# YOUR INSTRUCTIONS
Go through the records and show each line where the word "important" occurs.
═══ TASK MATERIAL ═══
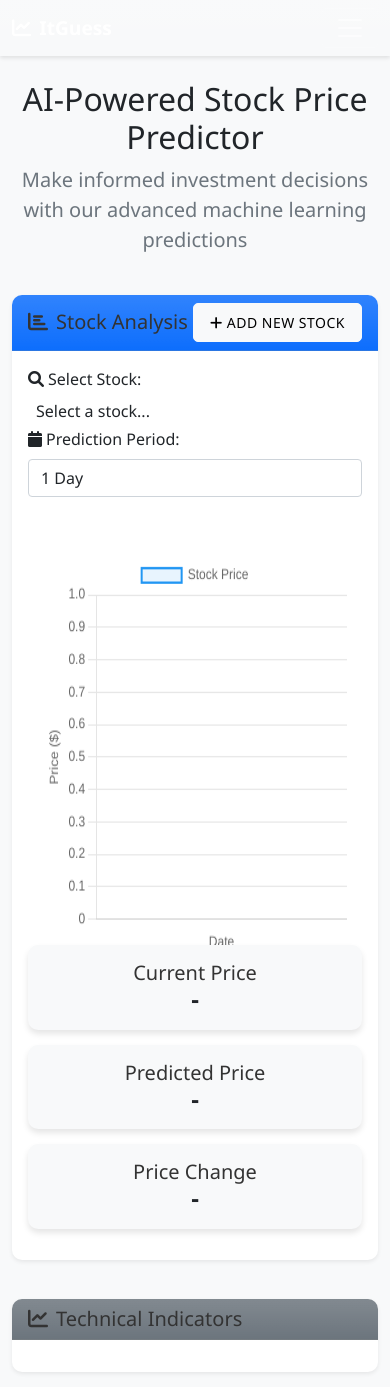
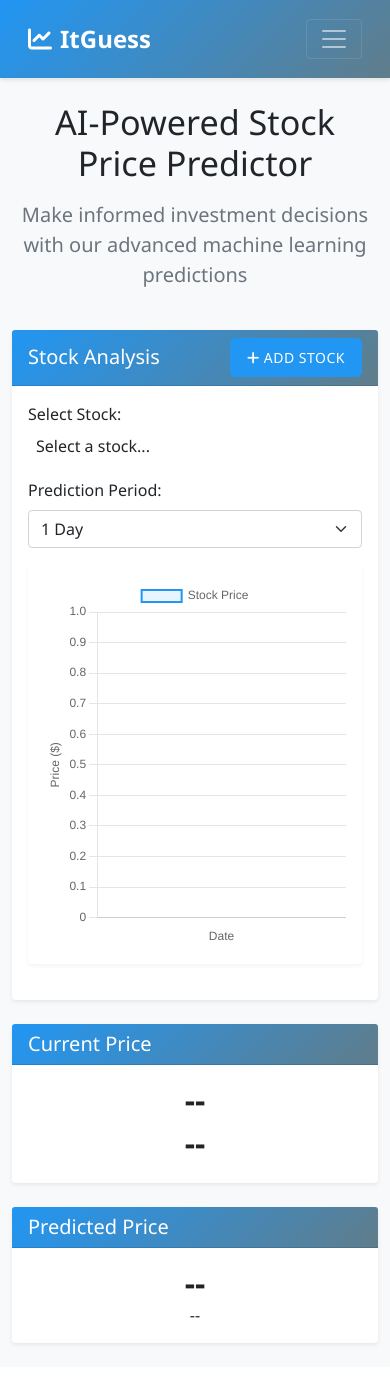
Before and after one commit to Mizokuiam/ItGuess, a Flask app: page / in a window 390 px wide. After the commit the page ends 1346 px from the top, so only its background shows below. Run offline with Flask 3, Linux system fonts and the light colour scheme; some libraries are stand-ins or nearby versions.

Commit message:
Fixed web app functionality
- Fixed navigation bar visibility and styling
- Added proper error handling in technical analysis
- Improved UI layout and responsiveness
- Enhanced dark mode support
- Updated deployment configuration

```diff
--- a/app.py
+++ b/app.py
@@ -67,7 +67,11 @@ def get_stock_data(symbol):
             return jsonify({'success': False, 'error': 'No data available for this stock'}), 404
 
         # Calculate technical indicators
-        indicators = technical_analysis.calculate_indicators(df)
+        tech_analysis = TechnicalAnalysisService()
+        indicators = tech_analysis.calculate_indicators(df)
+
+        if not indicators:
+            return jsonify({'success': False, 'error': 'Failed to calculate indicators'}), 500
 
         # Format the data for response
         data = {
@@ -75,13 +79,8 @@ def get_stock_data(symbol):
             'dates': df.index.strftime('%Y-%m-%d').tolist(),
             'prices': df['Close'].round(2).tolist(),
             'current_price': df['Close'][-1].round(2),
-            'previous_close': df['Close'][-2].round(2),
-            'volume': df['Volume'][-1],
-            'indicators': {
-                'rsi': round(indicators['RSI'][-1], 2) if 'RSI' in indicators else None,
-                'macd': round(indicators['MACD'][-1], 2) if 'MACD' in indicators else None,
-                'signal': round(indicators['Signal'][-1], 2) if 'Signal' in indicators else None
-            }
+            'previous_close': df['Close'][-2].round(2) if len(df) > 1 else df['Close'][-1].round(2),
+            'indicators': indicators
         }
 
         return jsonify(data)
--- a/static/css/style.css
+++ b/static/css/style.css
@@ -20,6 +20,35 @@ body {
     display: flex;
     flex-direction: column;
     background-color: #f8f9fa;
+}
+
+/* Navigation Styles */
+.navbar {
+    background: linear-gradient(135deg, var(--primary-color), var(--secondary-color)) !important;
+    padding: 1rem;
+    box-shadow: 0 2px 4px rgba(0,0,0,0.1);
+}
+
+.navbar-brand {
+    font-weight: 600;
+    font-size: 1.5rem;
+    color: white !important;
+}
+
+.navbar-nav .nav-link {
+    color: rgba(255,255,255,0.9) !important;
+    font-weight: 500;
+    padding: 0.5rem 1rem;
+    transition: all 0.3s ease;
+}
+
+.navbar-nav .nav-link:hover {
+    color: white !important;
+    transform: translateY(-1px);
+}
+
+.navbar-toggler {
+    border-color: rgba(255,255,255,0.5);
 }
 
 /* Dark Mode Styles */
@@ -50,57 +79,94 @@ body.dark-mode .modal-content {
     left: 0;
     width: 100%;
     height: 100%;
-    background: rgba(0, 0, 0, 0.7);
-    z-index: 9999;
+    background: rgba(255, 255, 255, 0.9);
+    z-index: 1000;
     justify-content: center;
     align-items: center;
 }
 
-/* Loading and Error States */
-#loadingIndicator {
-    text-align: center;
-    padding: 1rem;
+body.dark-mode #loadingOverlay {
+    background: rgba(26, 26, 26, 0.9);
 }
 
-#errorMessage {
-    text-align: center;
-    margin-bottom: 1rem;
+/* Chart Styles */
+.chart-container {
+    background: white;
+    border-radius: var(--border-radius);
+    padding: 1rem;
+    box-shadow: 0 2px 4px rgba(0,0,0,0.05);
+    margin-bottom: 2rem;
 }
 
-/* Navbar Styles */
-.navbar {
-    box-shadow: 0 2px 4px rgba(0,0,0,0.1);
-}
-
-.navbar-brand {
-    font-size: 1.5rem;
-    font-weight: bold;
+body.dark-mode .chart-container {
+    background: var(--dark-card);
 }
 
 /* Card Styles */
 .card {
-    border-radius: 10px;
-    box-shadow: 0 4px 6px rgba(0,0,0,0.1);
-    transition: transform 0.3s ease, box-shadow 0.3s ease;
     border: none;
-    margin-bottom: 1rem;
+    box-shadow: 0 2px 4px rgba(0,0,0,0.05);
+    transition: all 0.3s ease;
 }
 
 .card:hover {
     transform: translateY(-2px);
-    box-shadow: 0 6px 12px rgba(0,0,0,0.15);
+    box-shadow: 0 4px 8px rgba(0,0,0,0.1);
 }
 
 .card-header {
-    border-top-left-radius: 10px !important;
-    border-top-right-radius: 10px !important;
-    background-color: #fff;
-    border-bottom: 1px solid rgba(0, 0, 0, 0.1);
+    background: linear-gradient(135deg, var(--primary-color), var(--secondary-color));
+    color: white;
+    font-weight: 500;
 }
 
-.card-title {
-    margin-bottom: 0;
-    color: #333;
+/* Form Styles */
+.form-control {
+    border: 1px solid #dee2e6;
+    padding: 0.75rem;
+}
+
+body.dark-mode .form-control {
+    background-color: #333;
+    border-color: #404040;
+    color: white;
+}
+
+/* Select2 Customization */
+.select2-container {
+    width: 100% !important;
+}
+
+.select2-container--default .select2-selection--single {
+    height: calc(1.5em + 1.5rem) !important;
+    padding: 0.75rem !important;
+    border: 1px solid #dee2e6 !important;
+}
+
+body.dark-mode .select2-container--default .select2-selection--single {
+    background-color: #333;
+    border-color: #404040 !important;
+    color: white;
+}
+
+/* Animation */
+@keyframes fadeIn {
+    from { opacity: 0; }
+    to { opacity: 1; }
+}
+
+/* Responsive Styles */
+@media (max-width: 768px) {
+    .navbar-nav {
+        background: rgba(0,0,0,0.1);
+        border-radius: var(--border-radius);
+        padding: 0.5rem;
+        margin-top: 1rem;
+    }
+
+    .form-check.form-switch {
+        margin: 1rem 0;
+    }
 }
 
 /* Price Display */
@@ -121,28 +187,56 @@ body.dark-mode .modal-content {
     font-weight: bold;
 }
 
-/* Chart Container */
-.chart-container {
-    position: relative;
-    height: 400px;
+/* Portfolio Section */
+.portfolio-summary {
+    background-color: #f8f9fa;
+    padding: 20px;
+    border-radius: 5px;
     margin-bottom: 20px;
-    background-color: rgba(255,255,255,0.05);
-    border-radius: 10px;
-    padding: 15px;
 }
 
-#stockChart {
-    min-height: 400px;
-    width: 100%;
-    margin: 20px 0;
-    background-color: #fff;
-    border-radius: 4px;
+.position-card {
+    margin-bottom: 15px;
 }
 
-#indicatorChart {
-    width: 100%;
-    background-color: #fff;
-    border-radius: 4px;
+/* Watchlist */
+.watchlist-item {
+    padding: 10px;
+    border-bottom: 1px solid #dee2e6;
+}
+
+.watchlist-item:last-child {
+    border-bottom: none;
+}
+
+/* Education Section */
+.education-card {
+    height: 100%;
+}
+
+.education-card .card-body {
+    display: flex;
+    flex-direction: column;
+}
+
+.education-card .card-text {
+    flex-grow: 1;
+}
+
+/* Footer */
+.footer {
+    border-top: 1px solid rgba(0, 0, 0, 0.1);
+}
+
+/* Loading and Error States */
+#loadingIndicator {
+    text-align: center;
+    padding: 1rem;
+}
+
+#errorMessage {
+    text-align: center;
+    margin-bottom: 1rem;
 }
 
 /* Technical Indicators */
@@ -194,127 +288,6 @@ body.dark-mode .modal-content {
     font-weight: bold;
 }
 
-/* Portfolio Section */
-.portfolio-summary {
-    background-color: #f8f9fa;
-    padding: 20px;
-    border-radius: 5px;
-    margin-bottom: 20px;
-}
-
-.position-card {
-    margin-bottom: 15px;
-}
-
-/* Watchlist */
-.watchlist-item {
-    padding: 10px;
-    border-bottom: 1px solid #dee2e6;
-}
-
-.watchlist-item:last-child {
-    border-bottom: none;
-}
-
-/* Education Section */
-.education-card {
-    height: 100%;
-}
-
-.education-card .card-body {
-    display: flex;
-    flex-direction: column;
-}
-
-.education-card .card-text {
-    flex-grow: 1;
-}
-
-/* Footer */
-.footer {
-    border-top: 1px solid rgba(0, 0, 0, 0.1);
-}
-
-/* Responsive Design */
-@media (max-width: 768px) {
-    .chart-container {
-        height: 300px;
-    }
-
-    .navbar-brand {
-        font-size: 1.2rem;
-    }
-
-    .display-4 {
-        font-size: 2rem;
-    }
-
-    .card {
-        margin-bottom: 15px;
-    }
-
-    #currentPrice, #predictedPrice, #priceChange {
-        font-size: 1.5rem;
-    }
-}
-
-/* Select2 Customization */
-.select2-container--default .select2-selection--single {
-    height: 38px;
-    border: 1px solid #ced4da;
-    border-radius: 4px;
-}
-
-.select2-container--default .select2-selection--single .select2-selection__rendered {
-    line-height: 38px;
-}
-
-.select2-container--default .select2-selection--single .select2-selection__arrow {
-    height: 36px;
-}
-
-/* Animations */
-@keyframes fadeIn {
-    from { opacity: 0; }
-    to { opacity: 1; }
-}
-
-.fade-in {
-    animation: fadeIn 0.5s ease-in;
-}
-
-/* Form Controls */
-.form-control:focus {
-    border-color: var(--primary-color);
-    box-shadow: 0 0 0 0.2rem rgba(33, 150, 243, 0.25);
-}
-
-/* Buttons */
-.btn {
-    border-radius: 5px;
-    font-weight: 500;
-    text-transform: uppercase;
-    letter-spacing: 0.5px;
-    padding: 8px 16px;
-    transition: all 0.3s ease;
-}
-
-.btn:hover {
-    transform: translateY(-1px);
-    box-shadow: 0 2px 4px rgba(0, 0, 0, 0.1);
-}
-
-.btn-primary {
-    background-color: var(--primary-color);
-    border-color: var(--primary-color);
-}
-
-.btn-primary:hover {
-    background-color: #1976D2;
-    border-color: #1976D2;
-    transform: translateY(-1px);
-}
-
 /* Modal Styles */
 .modal-content {
     border-radius: 10px;
@@ -354,3 +327,35 @@ body.dark-mode .modal-content {
 ::-webkit-scrollbar-thumb:hover {
     background: #555;
 }
+
+/* Buttons */
+.btn {
+    border-radius: 5px;
+    font-weight: 500;
+    text-transform: uppercase;
+    letter-spacing: 0.5px;
+    padding: 8px 16px;
+    transition: all 0.3s ease;
+}
+
+.btn:hover {
+    transform: translateY(-1px);
+    box-shadow: 0 2px 4px rgba(0, 0, 0, 0.1);
+}
+
+.btn-primary {
+    background-color: var(--primary-color);
+    border-color: var(--primary-color);
+}
+
+.btn-primary:hover {
+    background-color: #1976D2;
+    border-color: #1976D2;
+    transform: translateY(-1px);
+}
+
+/* Form Controls */
+.form-control:focus {
+    border-color: var(--primary-color);
+    box-shadow: 0 0 0 0.2rem rgba(33, 150, 243, 0.25);
+}
--- a/templates/index.html
+++ b/templates/index.html
@@ -41,7 +41,7 @@
         }
     </style>
 </head>
-<body class="bg-light">
+<body>
     <!-- Loading Overlay -->
     <div id="loadingOverlay">
         <div class="spinner-border text-primary" role="status">
@@ -50,8 +50,8 @@
     </div>
 
     <!-- Navigation -->
-    <nav class="navbar navbar-expand-lg navbar-dark bg-gradient">
-        <div class="container-fluid">
+    <nav class="navbar navbar-expand-lg navbar-dark">
+        <div class="container">
             <a class="navbar-brand" href="/">
                 <i class="fas fa-chart-line me-2"></i>ItGuess
             </a>
@@ -61,7 +61,7 @@
             <div class="collapse navbar-collapse" id="navbarNav">
                 <ul class="navbar-nav me-auto">
                     <li class="nav-item">
-                        <a class="nav-link" href="#portfolio">
+                        <a class="nav-link active" href="#portfolio">
                             <i class="fas fa-briefcase me-1"></i>Portfolio
                         </a>
                     </li>
@@ -76,11 +76,13 @@
                         </a>
                     </li>
                 </ul>
+                <div class="d-flex align-items-center">
                     <div class="form-check form-switch me-3">
                         <input class="form-check-input" type="checkbox" id="darkModeToggle">
                         <label class="form-check-label text-light" for="darkModeToggle">
-                        <i class="fas fa-moon me-1"></i>Dark Mode
+                            <i class="fas fa-moon"></i>
                         </label>
+                    </div>
                 </div>
             </div>
         </div>
@@ -90,46 +92,33 @@
     <div class="container mt-4">
         <!-- Header Section -->
         <div class="row mb-4">
-            <div class="col-12">
-                <div class="text-center">
-                    <h1 class="display-4">AI-Powered Stock Price Predictor</h1>
+            <div class="col-12 text-center">
+                <h1 class="display-4 mb-3">AI-Powered Stock Price Predictor</h1>
                 <p class="lead text-muted">Make informed investment decisions with our advanced machine learning predictions</p>
             </div>
         </div>
-        </div>
 
-        <!-- Stock Selection and Chart Section -->
+        <!-- Stock Analysis Section -->
         <div class="row">
-            <div class="col-md-12">
-                <div class="card shadow-sm">
-                    <div class="card-header bg-primary bg-gradient text-white d-flex justify-content-between align-items-center">
-                        <h5 class="card-title mb-0">
-                            <i class="fas fa-chart-bar me-2"></i>Stock Analysis
-                        </h5>
-                        <button type="button" class="btn btn-light btn-sm" data-bs-toggle="modal" data-bs-target="#addStockModal">
-                            <i class="fas fa-plus me-1"></i>Add New Stock
+            <div class="col-12">
+                <div class="card shadow-sm mb-4">
+                    <div class="card-header d-flex justify-content-between align-items-center">
+                        <h5 class="mb-0">Stock Analysis</h5>
+                        <button class="btn btn-primary btn-sm" id="addStockBtn">
+                            <i class="fas fa-plus me-1"></i>Add Stock
                         </button>
                     </div>
                     <div class="card-body">
-                        <div class="row mb-4">
-                            <div class="col-md-6">
-                                <label for="stockSelect" class="form-label">
-                                    <i class="fas fa-search me-1"></i>Select Stock:
-                                </label>
-                                <select class="form-control select2" id="stockSelect">
-                                    <option value="">Select a stock...</option>
-                                    <option value="AAPL">Apple Inc. (AAPL)</option>
-                                    <option value="MSFT">Microsoft Corporation (MSFT)</option>
-                                    <option value="GOOGL">Alphabet Inc. (GOOGL)</option>
-                                    <option value="AMZN">Amazon.com Inc. (AMZN)</option>
-                                    <option value="META">Meta Platforms Inc. (META)</option>
+                        <div class="row">
+                            <div class="col-md-6 mb-3">
+                                <label for="stockSelect" class="form-label">Select Stock:</label>
+                                <select class="form-select" id="stockSelect">
+                                    <option value="">Choose a stock...</option>
                                 </select>
                             </div>
-                            <div class="col-md-6">
-                                <label for="predictionPeriod" class="form-label">
-                                    <i class="fas fa-calendar me-1"></i>Prediction Period:
-                                </label>
-                                <select class="form-control" id="predictionPeriod">
+                            <div class="col-md-6 mb-3">
+                                <label for="predictionPeriod" class="form-label">Prediction Period:</label>
+                                <select class="form-select" id="predictionPeriod">
                                     <option value="1d">1 Day</option>
                                     <option value="1w">1 Week</option>
                                     <option value="1m">1 Month</option>
@@ -137,55 +126,44 @@
                             </div>
                         </div>
 
-                        <!-- Chart Container -->
-                        <div class="chart-container mb-4">
+                        <!-- Stock Price Chart -->
+                        <div class="chart-container">
                             <canvas id="stockChart"></canvas>
                         </div>
 
-                        <!-- Prediction Results -->
-                        <div class="row">
-                            <div class="col-md-4">
-                                <div class="card bg-light">
-                                    <div class="card-body text-center">
-                                        <h5 class="card-title">Current Price</h5>
-                                        <h3 class="mb-0" id="currentPrice">-</h3>
-                                    </div>
-                                </div>
-                            </div>
-                            <div class="col-md-4">
-                                <div class="card bg-light">
-                                    <div class="card-body text-center">
-                                        <h5 class="card-title">Predicted Price</h5>
-                                        <h3 class="mb-0" id="predictedPrice">-</h3>
-                                    </div>
-                                </div>
-                            </div>
-                            <div class="col-md-4">
-                                <div class="card bg-light">
-                                    <div class="card-body text-center">
-                                        <h5 class="card-title">Price Change</h5>
-                                        <h3 class="mb-0" id="priceChange">-</h3>
-                                    </div>
-                                </div>
-                            </div>
+                        <!-- Technical Indicators -->
+                        <div class="row" id="technicalIndicators">
+                            <!-- Indicators will be dynamically added here -->
                         </div>
                     </div>
                 </div>
             </div>
         </div>
 
-        <!-- Technical Indicators Section -->
-        <div class="row mt-4">
-            <div class="col-12">
-                <div class="card shadow-sm">
-                    <div class="card-header bg-secondary bg-gradient text-white">
-                        <h5 class="card-title mb-0">
-                            <i class="fas fa-chart-line me-2"></i>Technical Indicators
-                        </h5>
+        <!-- Prediction Results -->
+        <div class="row">
+            <div class="col-md-6 mb-4">
+                <div class="card shadow-sm h-100">
+                    <div class="card-header">
+                        <h5 class="mb-0">Current Price</h5>
                     </div>
                     <div class="card-body">
-                        <div class="row" id="technicalIndicators">
-                            <!-- Indicators will be dynamically added here -->
+                        <div class="text-center">
+                            <h2 id="currentPrice">--</h2>
+                            <p id="priceChange" class="mb-0">--</p>
+                        </div>
+                    </div>
+                </div>
+            </div>
+            <div class="col-md-6 mb-4">
+                <div class="card shadow-sm h-100">
+                    <div class="card-header">
+                        <h5 class="mb-0">Predicted Price</h5>
+                    </div>
+                    <div class="card-body">
+                        <div class="text-center">
+                            <h2 id="predictedPrice">--</h2>
+                            <p id="confidenceLevel" class="mb-0">--</p>
                         </div>
                     </div>
                 </div>
@@ -194,31 +172,30 @@
     </div>
 
     <!-- Add Stock Modal -->
-    <div class="modal fade" id="addStockModal">
+    <div class="modal fade" id="addStockModal" tabindex="-1">
         <div class="modal-dialog">
             <div class="modal-content">
                 <div class="modal-header">
-                    <h5 class="modal-title">
-                        <i class="fas fa-plus-circle me-2"></i>Add New Stock
-                    </h5>
+                    <h5 class="modal-title">Add New Stock</h5>
                     <button type="button" class="btn-close" data-bs-dismiss="modal"></button>
                 </div>
                 <div class="modal-body">
-                    <form id="addStockForm">
                     <div class="mb-3">
-                            <label for="stockSymbol" class="form-label">Stock Symbol</label>
-                            <input type="text" class="form-control" id="stockSymbol" required>
+                        <label for="newStockSymbol" class="form-label">Stock Symbol</label>
+                        <input type="text" class="form-control" id="newStockSymbol" placeholder="Enter stock symbol (e.g., AAPL)">
                     </div>
-                        <button type="submit" class="btn btn-primary">Add Stock</button>
-                    </form>
+                </div>
+                <div class="modal-footer">
+                    <button type="button" class="btn btn-secondary" data-bs-dismiss="modal">Cancel</button>
+                    <button type="button" class="btn btn-primary" id="saveNewStock">Add Stock</button>
                 </div>
             </div>
         </div>
     </div>
 
     <!-- Scripts -->
+    <script src="https://cdn.jsdelivr.net/npm/bootstrap@5.1.3/dist/js/bootstrap.bundle.min.js"></script>
     <script src="https://code.jquery.com/jquery-3.6.0.min.js"></script>
-    <script src="https://cdn.jsdelivr.net/npm/bootstrap@5.1.3/dist/js/bootstrap.bundle.min.js"></script>
     <script src="https://cdn.jsdelivr.net/npm/select2@4.1.0-rc.0/dist/js/select2.min.js"></script>
     <script src="https://cdn.jsdelivr.net/npm/chart.js"></script>
     <script src="{{ url_for('static', filename='js/main.js') }}"></script>
```
Also changed, not shown: services/technical_analysis.py (+40 -0 lines). Lines whose indentation alone changed are shown as unchanged.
═══
# RESPONSE TO THIS EXERCISE
+    background: linear-gradient(135deg, var(--primary-color), var(--secondary-color)) !important;
+    color: white !important;
+    color: rgba(255,255,255,0.9) !important;
+    color: white !important;
-    border-top-left-radius: 10px !important;
-    border-top-right-radius: 10px !important;
+    width: 100% !important;
+    height: calc(1.5em + 1.5rem) !important;
+    padding: 0.75rem !important;
+    border: 1px solid #dee2e6 !important;
+    border-color: #404040 !important;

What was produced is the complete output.